Required work.
Lines with the string "container" must each be copied from the listing.

The input.
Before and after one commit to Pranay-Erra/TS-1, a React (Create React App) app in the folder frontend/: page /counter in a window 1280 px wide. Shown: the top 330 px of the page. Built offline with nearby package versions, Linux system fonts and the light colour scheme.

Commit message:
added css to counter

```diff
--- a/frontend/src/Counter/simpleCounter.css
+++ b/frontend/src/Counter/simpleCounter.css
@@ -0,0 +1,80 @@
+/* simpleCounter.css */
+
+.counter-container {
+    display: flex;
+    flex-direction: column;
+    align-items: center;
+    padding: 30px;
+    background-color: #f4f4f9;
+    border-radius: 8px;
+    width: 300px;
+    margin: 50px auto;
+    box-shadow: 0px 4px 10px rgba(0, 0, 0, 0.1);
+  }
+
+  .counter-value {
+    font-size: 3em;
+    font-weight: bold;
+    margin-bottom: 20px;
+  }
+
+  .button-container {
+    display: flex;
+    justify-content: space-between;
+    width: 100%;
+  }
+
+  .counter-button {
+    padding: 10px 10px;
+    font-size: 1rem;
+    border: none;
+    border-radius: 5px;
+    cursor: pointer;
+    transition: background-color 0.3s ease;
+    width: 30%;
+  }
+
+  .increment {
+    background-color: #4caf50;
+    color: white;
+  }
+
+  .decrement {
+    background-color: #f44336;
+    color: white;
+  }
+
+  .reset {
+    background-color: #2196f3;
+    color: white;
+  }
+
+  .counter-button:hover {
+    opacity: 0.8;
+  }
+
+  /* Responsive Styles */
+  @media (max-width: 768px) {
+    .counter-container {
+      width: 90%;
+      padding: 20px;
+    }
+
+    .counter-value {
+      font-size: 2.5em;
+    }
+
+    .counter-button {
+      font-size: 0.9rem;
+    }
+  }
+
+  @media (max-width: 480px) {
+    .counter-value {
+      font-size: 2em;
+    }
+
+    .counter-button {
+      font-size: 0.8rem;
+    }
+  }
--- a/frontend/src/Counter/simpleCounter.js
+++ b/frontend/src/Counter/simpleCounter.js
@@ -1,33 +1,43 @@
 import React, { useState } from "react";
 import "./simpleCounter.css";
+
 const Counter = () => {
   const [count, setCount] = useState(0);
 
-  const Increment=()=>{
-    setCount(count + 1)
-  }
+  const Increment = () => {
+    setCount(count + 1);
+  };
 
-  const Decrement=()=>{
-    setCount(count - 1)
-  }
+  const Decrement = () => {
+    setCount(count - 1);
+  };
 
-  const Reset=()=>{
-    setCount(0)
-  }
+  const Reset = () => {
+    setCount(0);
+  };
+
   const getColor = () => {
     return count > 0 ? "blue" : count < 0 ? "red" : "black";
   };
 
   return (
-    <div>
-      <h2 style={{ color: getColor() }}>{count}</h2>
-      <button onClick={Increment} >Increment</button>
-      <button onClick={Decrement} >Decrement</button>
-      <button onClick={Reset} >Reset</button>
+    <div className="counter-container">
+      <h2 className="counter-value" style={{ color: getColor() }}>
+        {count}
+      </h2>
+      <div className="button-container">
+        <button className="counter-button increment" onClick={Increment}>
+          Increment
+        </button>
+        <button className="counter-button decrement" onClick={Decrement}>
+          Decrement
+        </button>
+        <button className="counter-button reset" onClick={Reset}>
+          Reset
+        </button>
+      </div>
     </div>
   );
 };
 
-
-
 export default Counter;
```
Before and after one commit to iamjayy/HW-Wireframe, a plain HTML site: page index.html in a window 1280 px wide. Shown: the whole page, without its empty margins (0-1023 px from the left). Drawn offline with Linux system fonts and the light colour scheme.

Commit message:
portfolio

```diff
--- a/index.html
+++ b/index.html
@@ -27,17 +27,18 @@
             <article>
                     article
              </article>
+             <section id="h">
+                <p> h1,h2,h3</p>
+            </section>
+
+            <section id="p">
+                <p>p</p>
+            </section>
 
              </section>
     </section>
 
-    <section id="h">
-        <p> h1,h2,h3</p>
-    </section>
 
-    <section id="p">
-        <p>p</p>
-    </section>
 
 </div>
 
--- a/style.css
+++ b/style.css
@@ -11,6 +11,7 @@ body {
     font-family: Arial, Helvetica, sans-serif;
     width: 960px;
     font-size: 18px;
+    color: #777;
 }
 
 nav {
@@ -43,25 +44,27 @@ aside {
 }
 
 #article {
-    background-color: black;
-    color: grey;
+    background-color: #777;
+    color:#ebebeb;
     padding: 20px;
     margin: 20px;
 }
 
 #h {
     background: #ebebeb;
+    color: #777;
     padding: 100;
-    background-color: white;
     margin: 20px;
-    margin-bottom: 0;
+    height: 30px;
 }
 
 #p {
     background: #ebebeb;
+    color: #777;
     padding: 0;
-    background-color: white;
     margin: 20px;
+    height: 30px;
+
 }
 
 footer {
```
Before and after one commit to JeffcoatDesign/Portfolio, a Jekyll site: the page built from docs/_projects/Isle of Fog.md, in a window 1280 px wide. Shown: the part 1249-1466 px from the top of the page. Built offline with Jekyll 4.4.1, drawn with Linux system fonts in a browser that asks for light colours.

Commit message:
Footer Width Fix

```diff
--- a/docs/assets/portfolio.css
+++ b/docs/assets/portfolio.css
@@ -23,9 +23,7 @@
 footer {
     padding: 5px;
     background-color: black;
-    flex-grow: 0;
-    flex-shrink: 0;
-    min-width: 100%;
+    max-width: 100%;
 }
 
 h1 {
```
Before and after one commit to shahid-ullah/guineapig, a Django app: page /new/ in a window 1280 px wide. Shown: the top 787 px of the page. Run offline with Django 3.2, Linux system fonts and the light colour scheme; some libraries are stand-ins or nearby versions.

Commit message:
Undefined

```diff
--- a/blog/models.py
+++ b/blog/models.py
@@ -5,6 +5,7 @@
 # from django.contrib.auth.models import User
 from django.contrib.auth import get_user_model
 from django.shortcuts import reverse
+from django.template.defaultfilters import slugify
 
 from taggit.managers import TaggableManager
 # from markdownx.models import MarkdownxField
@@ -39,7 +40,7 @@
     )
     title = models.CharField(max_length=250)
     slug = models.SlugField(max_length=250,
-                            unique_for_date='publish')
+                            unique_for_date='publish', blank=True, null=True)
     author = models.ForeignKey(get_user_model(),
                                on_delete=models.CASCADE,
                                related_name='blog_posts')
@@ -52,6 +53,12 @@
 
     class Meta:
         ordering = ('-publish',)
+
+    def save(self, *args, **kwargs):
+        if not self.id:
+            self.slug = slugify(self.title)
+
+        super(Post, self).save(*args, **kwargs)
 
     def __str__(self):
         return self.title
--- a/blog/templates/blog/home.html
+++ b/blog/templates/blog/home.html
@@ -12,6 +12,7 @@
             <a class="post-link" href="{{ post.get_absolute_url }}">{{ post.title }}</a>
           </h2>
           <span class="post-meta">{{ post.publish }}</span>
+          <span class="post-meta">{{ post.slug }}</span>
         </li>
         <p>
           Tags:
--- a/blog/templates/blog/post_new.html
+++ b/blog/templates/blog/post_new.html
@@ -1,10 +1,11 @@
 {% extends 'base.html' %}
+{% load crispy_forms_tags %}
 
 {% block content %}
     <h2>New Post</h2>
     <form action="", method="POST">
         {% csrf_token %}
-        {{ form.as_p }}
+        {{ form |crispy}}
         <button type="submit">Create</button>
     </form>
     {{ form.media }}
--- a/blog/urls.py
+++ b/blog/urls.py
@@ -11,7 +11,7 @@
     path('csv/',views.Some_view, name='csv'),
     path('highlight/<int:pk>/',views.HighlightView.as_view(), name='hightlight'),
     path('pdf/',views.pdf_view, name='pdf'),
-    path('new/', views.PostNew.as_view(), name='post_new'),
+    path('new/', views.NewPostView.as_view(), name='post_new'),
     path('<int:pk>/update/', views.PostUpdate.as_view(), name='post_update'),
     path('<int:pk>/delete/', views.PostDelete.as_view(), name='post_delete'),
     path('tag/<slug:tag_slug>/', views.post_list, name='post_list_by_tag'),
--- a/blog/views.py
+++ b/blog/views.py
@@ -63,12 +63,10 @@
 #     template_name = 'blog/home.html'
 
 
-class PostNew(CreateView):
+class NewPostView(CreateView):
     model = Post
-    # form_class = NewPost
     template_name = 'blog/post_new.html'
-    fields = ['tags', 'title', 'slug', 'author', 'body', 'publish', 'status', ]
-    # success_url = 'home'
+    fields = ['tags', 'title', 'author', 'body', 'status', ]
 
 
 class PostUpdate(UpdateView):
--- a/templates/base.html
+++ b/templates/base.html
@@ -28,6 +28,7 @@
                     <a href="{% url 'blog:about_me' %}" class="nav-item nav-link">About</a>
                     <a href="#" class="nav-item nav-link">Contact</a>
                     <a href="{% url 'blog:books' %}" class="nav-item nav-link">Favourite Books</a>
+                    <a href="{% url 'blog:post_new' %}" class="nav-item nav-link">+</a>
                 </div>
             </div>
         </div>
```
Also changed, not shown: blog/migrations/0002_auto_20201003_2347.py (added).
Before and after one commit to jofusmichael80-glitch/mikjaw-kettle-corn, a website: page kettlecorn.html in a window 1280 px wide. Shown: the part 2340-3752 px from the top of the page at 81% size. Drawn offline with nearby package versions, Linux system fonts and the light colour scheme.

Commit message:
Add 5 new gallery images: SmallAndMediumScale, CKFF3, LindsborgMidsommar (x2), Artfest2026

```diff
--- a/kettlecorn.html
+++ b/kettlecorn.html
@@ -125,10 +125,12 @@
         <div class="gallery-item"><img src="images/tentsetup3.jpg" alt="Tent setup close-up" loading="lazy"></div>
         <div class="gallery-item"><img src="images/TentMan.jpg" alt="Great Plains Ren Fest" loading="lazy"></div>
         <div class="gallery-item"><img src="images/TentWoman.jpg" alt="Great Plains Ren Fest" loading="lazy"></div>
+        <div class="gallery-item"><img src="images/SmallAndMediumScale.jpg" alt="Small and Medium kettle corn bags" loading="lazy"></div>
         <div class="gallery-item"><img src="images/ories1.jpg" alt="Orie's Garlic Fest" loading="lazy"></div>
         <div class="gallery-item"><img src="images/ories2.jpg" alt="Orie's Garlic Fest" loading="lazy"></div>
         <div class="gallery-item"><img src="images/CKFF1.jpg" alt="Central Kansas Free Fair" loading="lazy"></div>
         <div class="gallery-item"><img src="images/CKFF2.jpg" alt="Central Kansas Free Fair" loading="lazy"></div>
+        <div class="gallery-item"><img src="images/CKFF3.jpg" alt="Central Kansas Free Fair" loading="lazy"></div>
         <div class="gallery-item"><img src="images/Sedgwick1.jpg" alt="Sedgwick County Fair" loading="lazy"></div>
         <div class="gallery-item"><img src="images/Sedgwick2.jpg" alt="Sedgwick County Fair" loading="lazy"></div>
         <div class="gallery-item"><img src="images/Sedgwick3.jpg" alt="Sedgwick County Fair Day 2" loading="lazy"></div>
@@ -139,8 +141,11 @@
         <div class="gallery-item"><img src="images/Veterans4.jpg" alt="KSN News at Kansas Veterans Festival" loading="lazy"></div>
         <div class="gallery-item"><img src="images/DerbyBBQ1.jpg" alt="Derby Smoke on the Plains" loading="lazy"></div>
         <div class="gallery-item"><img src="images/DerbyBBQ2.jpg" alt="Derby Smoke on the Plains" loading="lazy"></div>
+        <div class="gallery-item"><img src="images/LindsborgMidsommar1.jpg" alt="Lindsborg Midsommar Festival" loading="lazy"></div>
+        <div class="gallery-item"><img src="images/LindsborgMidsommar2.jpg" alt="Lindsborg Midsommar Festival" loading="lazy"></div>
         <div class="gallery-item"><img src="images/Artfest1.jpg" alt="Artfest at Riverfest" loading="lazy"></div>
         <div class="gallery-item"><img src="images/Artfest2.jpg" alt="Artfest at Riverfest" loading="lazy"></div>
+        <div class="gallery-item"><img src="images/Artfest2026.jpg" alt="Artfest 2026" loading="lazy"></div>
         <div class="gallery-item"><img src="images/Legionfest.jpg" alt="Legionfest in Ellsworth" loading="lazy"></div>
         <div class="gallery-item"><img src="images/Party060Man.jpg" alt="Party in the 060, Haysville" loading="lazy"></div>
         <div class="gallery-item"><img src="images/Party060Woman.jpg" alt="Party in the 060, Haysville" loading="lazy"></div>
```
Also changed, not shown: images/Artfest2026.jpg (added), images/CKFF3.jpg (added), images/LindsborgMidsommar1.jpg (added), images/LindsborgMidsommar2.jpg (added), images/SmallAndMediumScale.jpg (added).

Solution to this problem.
+.counter-container {
+  .button-container {
+    .counter-container {
+    <div className="counter-container">
+      <div className="button-container">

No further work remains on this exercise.